● **Assignment**
Return every line of the data that contains the string "DESKTOPAPP".

Input records below:

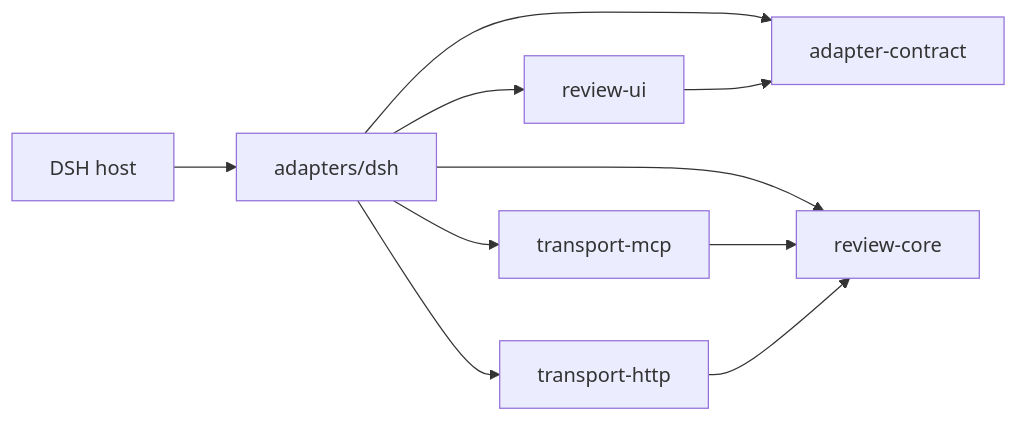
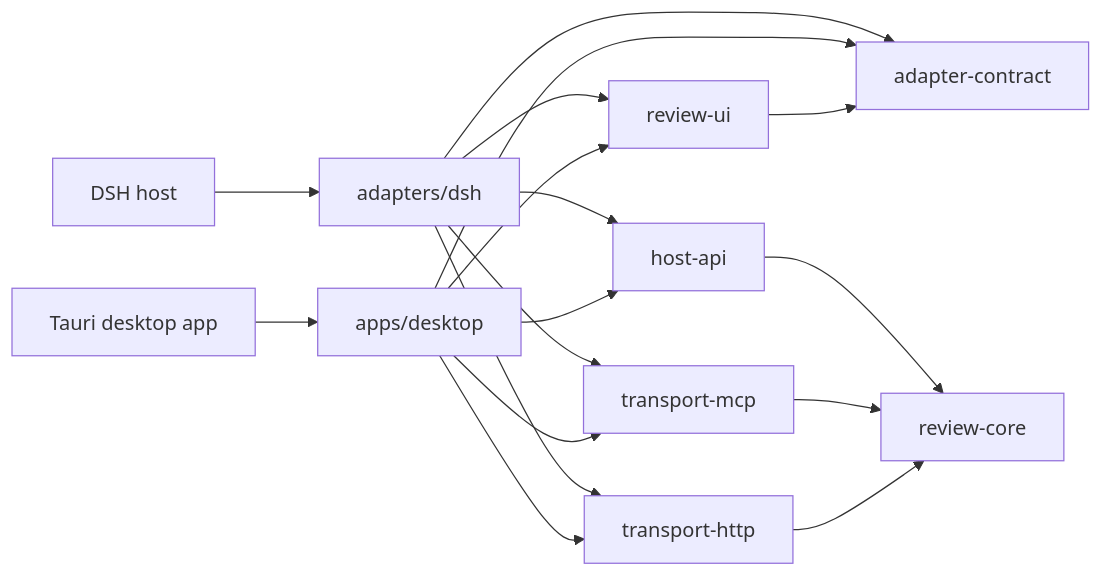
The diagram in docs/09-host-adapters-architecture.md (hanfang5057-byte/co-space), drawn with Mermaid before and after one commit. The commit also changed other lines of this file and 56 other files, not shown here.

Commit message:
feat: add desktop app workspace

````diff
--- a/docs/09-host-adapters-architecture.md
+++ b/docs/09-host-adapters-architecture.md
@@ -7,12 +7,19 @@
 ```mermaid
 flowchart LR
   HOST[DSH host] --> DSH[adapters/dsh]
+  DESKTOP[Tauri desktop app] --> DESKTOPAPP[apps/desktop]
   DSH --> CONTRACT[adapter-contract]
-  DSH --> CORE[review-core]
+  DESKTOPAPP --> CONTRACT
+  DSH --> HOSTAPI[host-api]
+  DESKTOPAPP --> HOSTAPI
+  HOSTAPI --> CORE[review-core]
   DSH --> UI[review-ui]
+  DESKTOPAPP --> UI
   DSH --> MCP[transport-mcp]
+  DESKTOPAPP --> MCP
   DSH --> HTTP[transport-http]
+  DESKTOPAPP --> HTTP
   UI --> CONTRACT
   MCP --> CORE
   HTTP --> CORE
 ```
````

End of Input records.

● **Answer**
+  DESKTOP[Tauri desktop app] --> DESKTOPAPP[apps/desktop]
+  DESKTOPAPP --> CONTRACT
+  DESKTOPAPP --> HOSTAPI
+  DESKTOPAPP --> UI
+  DESKTOPAPP --> MCP
+  DESKTOPAPP --> HTTP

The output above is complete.